At the JISC Learning Resources one day conference. Tish Roberts is giving the introduction (standing in for Sarah Porter – sickness has also hit organsiers Lou McGill and Sarah Knight).

The Learning Resources and Activities area from JISC is fairly broad and overlaps with the digital resources area – the jiscinfonet site has gathered some of the reports together which sounds useful. The structure for the day involves repeated workshops followed by a panel with the intention to help JISC get focus.

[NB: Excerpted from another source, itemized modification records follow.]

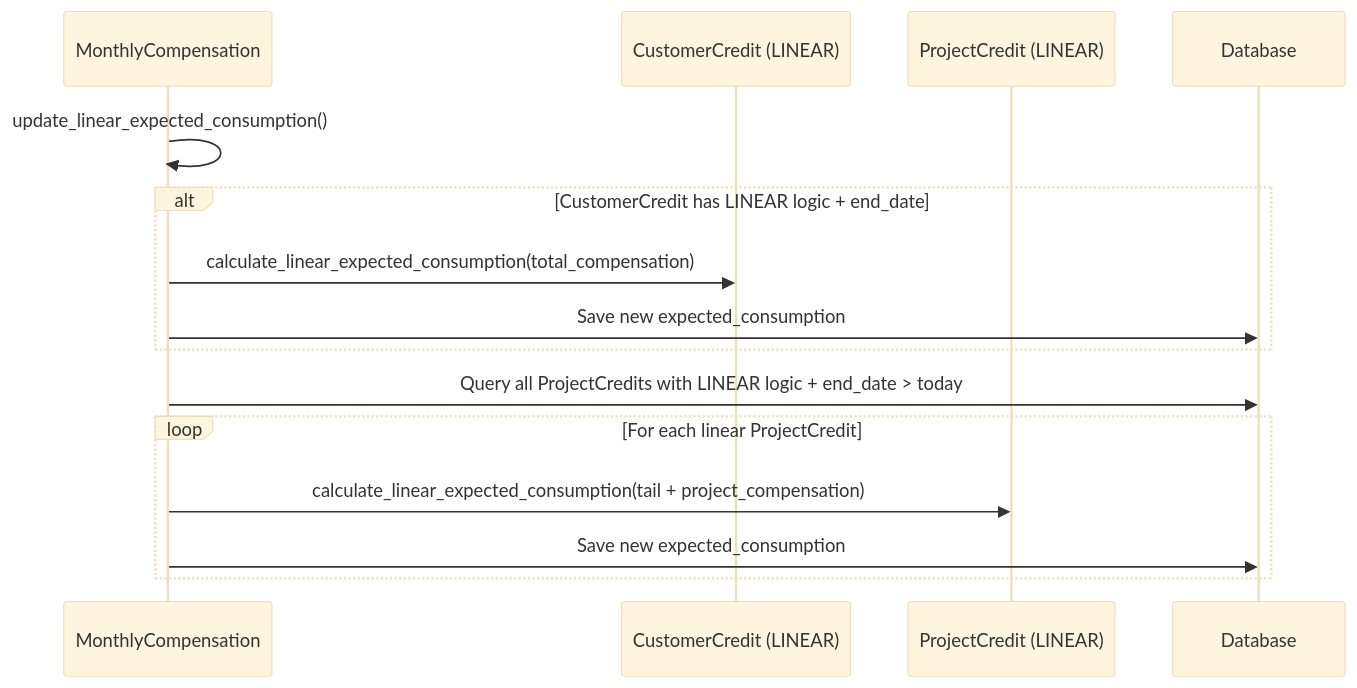
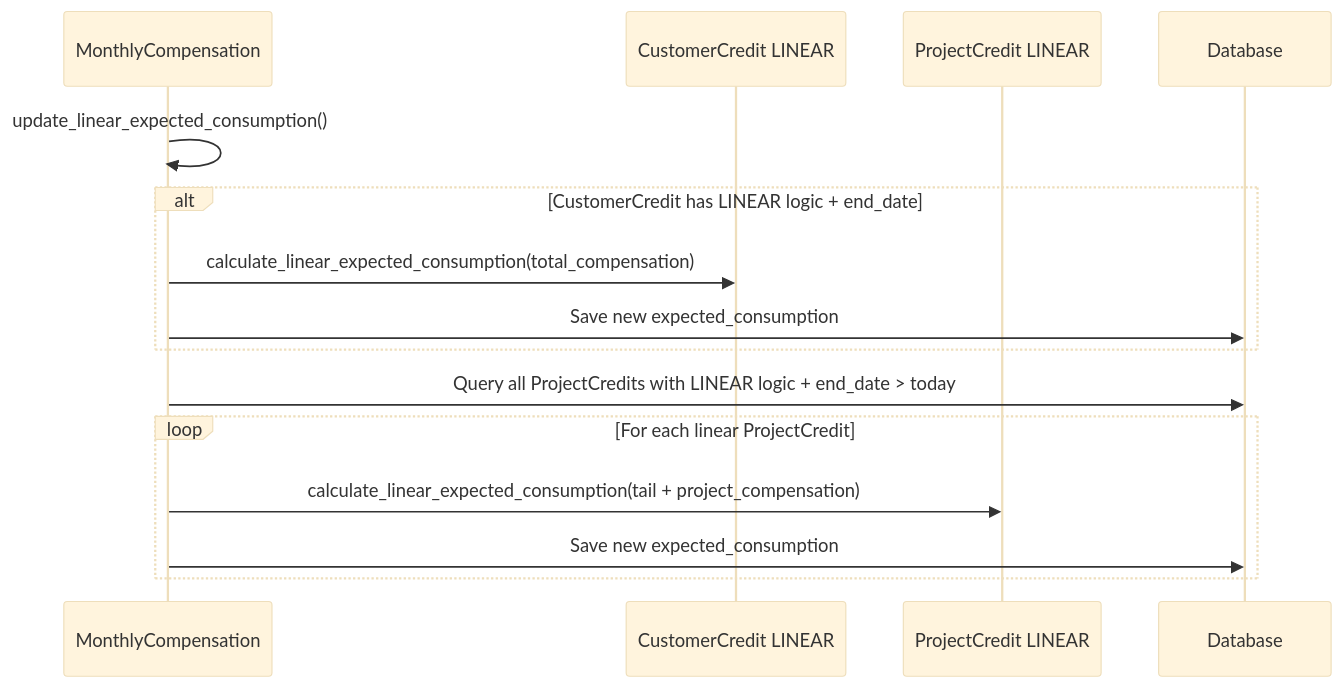
Before and after one commit to waldur/waldur-docs: the sixth of 7 diagrams in docs/developer-guide/guides/billing-and-invoicing.md, drawn with Mermaid (base theme). The commit also changed other lines of this file and 34 other files, not shown here.

````diff
--- a/docs/developer-guide/guides/billing-and-invoicing.md
+++ b/docs/developer-guide/guides/billing-and-invoicing.md
@@ -254,20 +254,20 @@
 ```mermaid
 sequenceDiagram
     participant MC as MonthlyCompensation
-    participant CC as CustomerCredit (LINEAR)
-    participant PC as ProjectCredit (LINEAR)
+    participant CC as CustomerCredit LINEAR
+    participant PC as ProjectCredit LINEAR
     participant DB as Database
 
     MC->>MC: update_linear_expected_consumption()
 
     alt CustomerCredit has LINEAR logic + end_date
         MC->>CC: calculate_linear_expected_consumption(total_compensation)
         MC->>DB: Save new expected_consumption
     end
 
     MC->>DB: Query all ProjectCredits with LINEAR logic + end_date > today
     loop For each linear ProjectCredit
         MC->>PC: calculate_linear_expected_consumption(tail + project_compensation)
         MC->>DB: Save new expected_consumption
     end
 ```
````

Tish led into Allison Littlejohn’s keynote. Allison is presenting on the collective use of Learning Resources. She framed her work in terms of the the CLAX report and made the connection with the free way we share academic knowledge but less certain bout sharing learning. She brought up the idea of collective learning (the wisdom of crowds) with a key element being the “charting” of work. This was described as the next development from collaborative leearning. Allison seems e on the letter C – consumption – connection – contribution – collective – charting. The example she used was from the DIDET project – I think I remember this as part of the NSF/JISC work. Using a wiki to support design-based learning.

The next part of the talk was about the competency based approach (Skills for Scotland Report, 2007). This sounds a lot like the work of the TENCompetence project with chances to plan your own path through material.

Charting is “The actions of learners planning their own learning paths”. Dynamically changing plans. Differs from competence based as goals can be personal. At this point Allison cited the learner traces work of TENCompetence and older work by Phil Candy on autodidaxy. A new reference for me is Collins “The periodic table of expertise” – I have a feeling that Grainne may like a book with that table.

This area of charting fits well with how we might use learning paths in OpenLearn. As a way to pass expert use to novice use. The basis for pushing this forward was described.

In the questions covered the design connections, the link with work-based learning, the challenge of matching assessment programmes. Allison mentioned the OU as a model for the way the Caledonian Academy can move – and draw together teaching and research. Technology v pedagogy which is the lead. Business productivity value tends to lead to group work while the individual value system of universities. Allison replied with a plea to change from easy to measure metrics and more to listening to what employers value. What is needed is a mix of personal with collective learning. The answer should be diversity in university – employability can be a goal for e.g. Glasgow Caledonia v St Andrews say where they are a selecting university rather than a recruiting university.

Steve Draper pointed out that team work in business is driven by the varied skills required and practicality that means individuals hold on to knowledge. While academic collaboration for learning tends to require disagreement and then indivdual work that advances each person as an individual. This different form of intellectual team work is rare and teams of similar people – Tom Carey at Waterloo however has success in genuinely building interdiscipliniary teams. Hmm – will this point of “disagreement” advance both Steve and Allison. Though, of course, in practice Allison didn’t disagree completely with Steve.

David Kernohan & Neil Jacobs

They talked about the desk study carried out by a group of consultants. Seb Schmoller ran a workshop about this report at the OpenLearn. The desk study essentially reviewed many outputs from JISC and drew together some conclusions. The key ones picked out – that large scale sharing not happening, and the lack of knowledge of user requirements.

Concerns listed were cultural and IPR (perhaps a misconception according to David).

Cultural – attribution, web2.0 (push), institutional change towards sharing.

IPR – A legal “minefield” (or not) leads to lack of involvement, Trust, Policy in institutions (at the OU at least this is relatively clear for staff produced material the OU ownership is settled, some of the other points about student produced material I am less sure about).

Pedagogic issues were seen as less well addressed by the report – though there was the comment about looking for com ‘delivery endevour’ to solve the same problem. Not sure I entirely agree with the delivery focus, though the shared problem makes sense.

Neil then looked at the organisational and technology issues.

Organisational – mismatch with sharing, policy vacuum, no business case.

Technology – interoperability, push v pull (alerting v resource discovery), format & metadata (this showed the move away from labelling to usage and free text techniques).


The report itself is leading into a briefing paper. Whiteboard for answers to questions.


Jackie from Infornet revisited the web based resource to pull together the reports from the theme. Interesting angle on whether this is push or pull – tags allowed. Images fed from Flickr – could be useful as a set of images to illustrate so Iwill check what the tagging is. The delicious tagging is also in operation under learning.resource.and.activities. This was described as a skeleton resource with links through to project site pages.